• EXERCISE BRIEF
Every line that contains the word "appendChild" should be copied from the records below.

(Stored data entries)
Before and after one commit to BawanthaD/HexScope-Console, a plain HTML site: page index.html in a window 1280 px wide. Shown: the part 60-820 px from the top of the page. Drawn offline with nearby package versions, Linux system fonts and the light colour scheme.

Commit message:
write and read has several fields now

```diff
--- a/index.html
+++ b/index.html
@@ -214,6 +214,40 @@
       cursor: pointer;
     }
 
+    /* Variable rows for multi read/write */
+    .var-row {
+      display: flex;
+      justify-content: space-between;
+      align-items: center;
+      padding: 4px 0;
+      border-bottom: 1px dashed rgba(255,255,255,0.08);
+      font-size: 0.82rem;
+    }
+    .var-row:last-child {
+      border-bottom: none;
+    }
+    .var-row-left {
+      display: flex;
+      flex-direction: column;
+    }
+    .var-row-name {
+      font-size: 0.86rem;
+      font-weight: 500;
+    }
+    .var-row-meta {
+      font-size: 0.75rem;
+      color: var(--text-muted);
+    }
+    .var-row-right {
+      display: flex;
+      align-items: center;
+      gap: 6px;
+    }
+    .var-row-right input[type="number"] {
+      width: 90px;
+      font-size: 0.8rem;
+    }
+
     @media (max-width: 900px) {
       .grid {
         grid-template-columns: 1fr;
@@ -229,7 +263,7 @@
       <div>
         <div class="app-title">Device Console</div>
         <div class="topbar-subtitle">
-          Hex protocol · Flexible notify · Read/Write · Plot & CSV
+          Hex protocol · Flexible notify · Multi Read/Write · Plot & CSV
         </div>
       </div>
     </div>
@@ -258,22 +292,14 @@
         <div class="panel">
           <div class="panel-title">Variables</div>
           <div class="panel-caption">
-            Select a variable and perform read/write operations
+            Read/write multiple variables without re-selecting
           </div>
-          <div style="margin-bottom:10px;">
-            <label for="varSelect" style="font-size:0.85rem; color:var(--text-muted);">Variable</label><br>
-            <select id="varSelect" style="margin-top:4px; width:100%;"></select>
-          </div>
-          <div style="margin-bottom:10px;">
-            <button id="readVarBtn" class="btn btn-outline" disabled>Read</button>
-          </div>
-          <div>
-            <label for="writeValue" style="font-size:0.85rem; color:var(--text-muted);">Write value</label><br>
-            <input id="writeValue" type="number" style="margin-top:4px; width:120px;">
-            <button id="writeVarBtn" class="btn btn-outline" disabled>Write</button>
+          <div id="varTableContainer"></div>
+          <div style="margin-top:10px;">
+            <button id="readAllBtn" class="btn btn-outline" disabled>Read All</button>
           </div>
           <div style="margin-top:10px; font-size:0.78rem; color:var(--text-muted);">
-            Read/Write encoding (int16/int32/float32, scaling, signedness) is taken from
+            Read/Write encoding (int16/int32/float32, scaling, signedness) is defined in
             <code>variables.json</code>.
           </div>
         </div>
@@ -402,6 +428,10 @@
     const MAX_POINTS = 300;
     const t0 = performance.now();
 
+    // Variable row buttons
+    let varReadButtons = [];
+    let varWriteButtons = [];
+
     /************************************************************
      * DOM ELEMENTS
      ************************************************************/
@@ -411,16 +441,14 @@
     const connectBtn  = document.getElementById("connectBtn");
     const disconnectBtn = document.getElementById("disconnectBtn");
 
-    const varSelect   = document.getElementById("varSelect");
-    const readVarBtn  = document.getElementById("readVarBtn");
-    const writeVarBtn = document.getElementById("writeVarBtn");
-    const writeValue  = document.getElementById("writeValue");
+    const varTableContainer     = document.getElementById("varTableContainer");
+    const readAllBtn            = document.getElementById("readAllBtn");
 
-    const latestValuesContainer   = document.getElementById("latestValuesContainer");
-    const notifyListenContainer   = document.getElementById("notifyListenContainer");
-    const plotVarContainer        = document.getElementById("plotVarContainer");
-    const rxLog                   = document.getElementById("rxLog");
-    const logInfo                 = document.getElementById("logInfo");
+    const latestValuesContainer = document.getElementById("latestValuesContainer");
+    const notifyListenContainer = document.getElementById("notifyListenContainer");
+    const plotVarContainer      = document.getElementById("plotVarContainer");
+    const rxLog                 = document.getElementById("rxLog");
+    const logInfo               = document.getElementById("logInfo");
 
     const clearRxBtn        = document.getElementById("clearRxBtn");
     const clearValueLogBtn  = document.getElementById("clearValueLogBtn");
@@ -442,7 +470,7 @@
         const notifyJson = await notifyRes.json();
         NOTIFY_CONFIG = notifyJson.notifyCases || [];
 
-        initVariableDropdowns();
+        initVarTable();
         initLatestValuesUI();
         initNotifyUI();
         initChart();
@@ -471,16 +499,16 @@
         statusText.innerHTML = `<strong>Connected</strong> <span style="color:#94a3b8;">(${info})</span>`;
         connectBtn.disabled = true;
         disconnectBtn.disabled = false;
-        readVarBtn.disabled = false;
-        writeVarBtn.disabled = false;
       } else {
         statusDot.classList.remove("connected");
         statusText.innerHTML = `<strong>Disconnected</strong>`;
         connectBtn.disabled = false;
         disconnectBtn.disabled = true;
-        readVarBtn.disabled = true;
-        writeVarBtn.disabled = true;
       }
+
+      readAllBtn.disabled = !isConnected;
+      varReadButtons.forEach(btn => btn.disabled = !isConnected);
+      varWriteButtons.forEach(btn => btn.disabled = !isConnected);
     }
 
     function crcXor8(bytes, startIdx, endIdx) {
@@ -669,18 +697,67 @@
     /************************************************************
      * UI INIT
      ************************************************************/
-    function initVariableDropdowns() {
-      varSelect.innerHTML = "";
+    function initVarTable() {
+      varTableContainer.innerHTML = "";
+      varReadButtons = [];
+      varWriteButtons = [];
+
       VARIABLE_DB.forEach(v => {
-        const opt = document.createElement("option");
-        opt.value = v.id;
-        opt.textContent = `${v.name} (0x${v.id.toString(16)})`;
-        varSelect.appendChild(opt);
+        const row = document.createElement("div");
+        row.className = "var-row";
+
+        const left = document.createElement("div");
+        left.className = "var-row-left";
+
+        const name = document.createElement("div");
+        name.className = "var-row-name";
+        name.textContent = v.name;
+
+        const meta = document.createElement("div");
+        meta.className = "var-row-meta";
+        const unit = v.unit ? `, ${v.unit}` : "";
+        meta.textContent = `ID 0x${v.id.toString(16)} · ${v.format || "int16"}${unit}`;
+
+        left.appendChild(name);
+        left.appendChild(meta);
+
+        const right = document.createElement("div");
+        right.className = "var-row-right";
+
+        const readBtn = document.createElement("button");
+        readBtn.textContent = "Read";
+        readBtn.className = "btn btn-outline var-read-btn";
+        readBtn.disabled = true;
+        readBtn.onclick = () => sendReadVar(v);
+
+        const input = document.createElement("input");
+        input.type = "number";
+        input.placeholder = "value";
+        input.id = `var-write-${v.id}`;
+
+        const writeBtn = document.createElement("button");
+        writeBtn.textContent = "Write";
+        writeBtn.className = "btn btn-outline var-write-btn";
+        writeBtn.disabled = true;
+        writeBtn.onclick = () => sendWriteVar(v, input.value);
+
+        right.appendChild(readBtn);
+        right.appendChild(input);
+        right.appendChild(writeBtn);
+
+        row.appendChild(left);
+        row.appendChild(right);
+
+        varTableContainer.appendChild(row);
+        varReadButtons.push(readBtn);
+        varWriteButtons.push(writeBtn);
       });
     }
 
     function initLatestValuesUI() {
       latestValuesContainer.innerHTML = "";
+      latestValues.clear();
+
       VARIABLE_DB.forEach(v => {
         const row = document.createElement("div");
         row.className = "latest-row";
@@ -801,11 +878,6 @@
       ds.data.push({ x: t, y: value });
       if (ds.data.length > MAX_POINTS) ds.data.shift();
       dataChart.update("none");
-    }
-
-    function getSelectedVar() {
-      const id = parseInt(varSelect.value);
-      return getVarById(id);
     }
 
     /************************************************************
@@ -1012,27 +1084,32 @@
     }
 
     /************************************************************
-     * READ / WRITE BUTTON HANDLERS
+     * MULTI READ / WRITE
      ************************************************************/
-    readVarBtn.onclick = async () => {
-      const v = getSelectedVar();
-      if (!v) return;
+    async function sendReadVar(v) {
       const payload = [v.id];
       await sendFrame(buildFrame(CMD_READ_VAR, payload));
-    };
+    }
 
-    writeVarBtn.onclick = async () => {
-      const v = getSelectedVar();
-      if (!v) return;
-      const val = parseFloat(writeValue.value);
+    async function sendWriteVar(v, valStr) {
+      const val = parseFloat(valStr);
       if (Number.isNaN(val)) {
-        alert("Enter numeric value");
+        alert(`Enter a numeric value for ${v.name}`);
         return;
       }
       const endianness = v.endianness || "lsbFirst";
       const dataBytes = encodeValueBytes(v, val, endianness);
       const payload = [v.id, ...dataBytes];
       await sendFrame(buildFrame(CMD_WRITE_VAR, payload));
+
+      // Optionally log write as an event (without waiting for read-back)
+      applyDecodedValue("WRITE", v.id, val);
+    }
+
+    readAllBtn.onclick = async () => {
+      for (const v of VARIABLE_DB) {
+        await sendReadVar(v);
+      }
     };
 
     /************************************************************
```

• REPLY
-        varSelect.appendChild(opt);
+        left.appendChild(name);
+        left.appendChild(meta);
+        right.appendChild(readBtn);
+        right.appendChild(input);
+        right.appendChild(writeBtn);
+        row.appendChild(left);
+        row.appendChild(right);
+        varTableContainer.appendChild(row);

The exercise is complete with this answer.